The Squamish-Lillooet Sport Fish Advisory Committee first made the recommendation to the DFO that they place the restriction on the migration route of Birkenhead River Chinook.
The fish travel north from the Fraser River in about January or February and then up through Harrison Lake, the Lillooet River and finally the Birkenhead at any time from about May or June. There they spawn in late August and September.
Figures from the DFO indicate that there were 1,259 Chinook in the Birkenhead in 2006; 1,968 in the river in 2007. Last year showed a sharp drop in the fish count - observers tallied a total 206.

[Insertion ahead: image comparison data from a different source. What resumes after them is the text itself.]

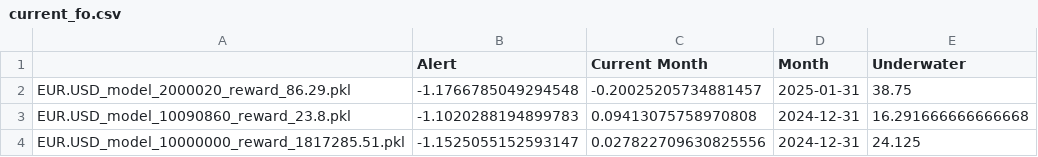
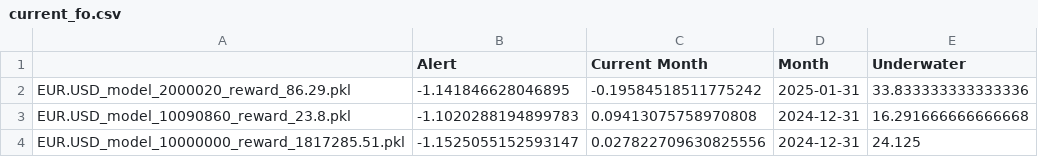
Before and after one commit to speedlab1/speedlab_monitoring, a CSV file: src/data/current_fo.csv, drawn as a sheet.

```diff
--- a/src/data/current_fo.csv
+++ b/src/data/current_fo.csv
@@ -1,3 +1,3 @@
 ,Alert,Current Month,Month,Underwater
-EUR.USD_model_2000020_reward_86.29.pkl,-1.1766785049294548,-0.20025205734881457,2025-01-31,38.75
+EUR.USD_model_2000020_reward_86.29.pkl,-1.141846628046895,-0.19584518511775242,2025-01-31,33.833333333333336
 EUR.USD_model_10090860_reward_23.8.pkl,-1.1020288194899783,0.09413075758970808,2024-12-31,16.291666666666668
```
Also changed, not shown: src/data/current.csv, src/data/current_sto.csv, 5 other files.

Dave Brown, a Whistler realtor and member of the Squamish-Lillooet Sport Fish Advisory Committee, said the DFO can't risk losing even one Chinook salmon. That means even catch-and-release fishing, normally permitted on the river, should be restricted.
"Simply because they spend so much time in fresh water, you don't want them getting caught and then caught again," he said. "If you were to come up with the ultimate Chinook salmon for a sport fish variety, Birkenhead Chinook are that because they're very aggressive towards flies, lures, anything that you kind of throw at them."
Though fishing for Chinooks has been restricted, that doesn't mean you're not allowed to sport fish on any of the restricted rivers. You can still fish for species such as trout and Dolly Varden.
"The recommendation could have been to close the river entirely," Brown said. "We felt that that was taking way too many angling opportunities... for trout and Dolly Varden and also bull trout.
"So there's still angling opportunities for these trout, and there's cutthroat trout as well, so we wanted to make sure these opportunities were available as well."
Though the average fish count in the Birkenhead is around 500, Brown said in a news release that a "dramatic decline in escapement" has precipitated the recommendation to restrict fishing for Chinook.
"We just felt that although the impact is low and the mortality is low on sport fishing, we always want to allow for recreational fishing to take place whenever possible," he said. "This year we just thought it was such low returns that even if we just lost one fish, no one felt that it would be right to be fishing for them during this time."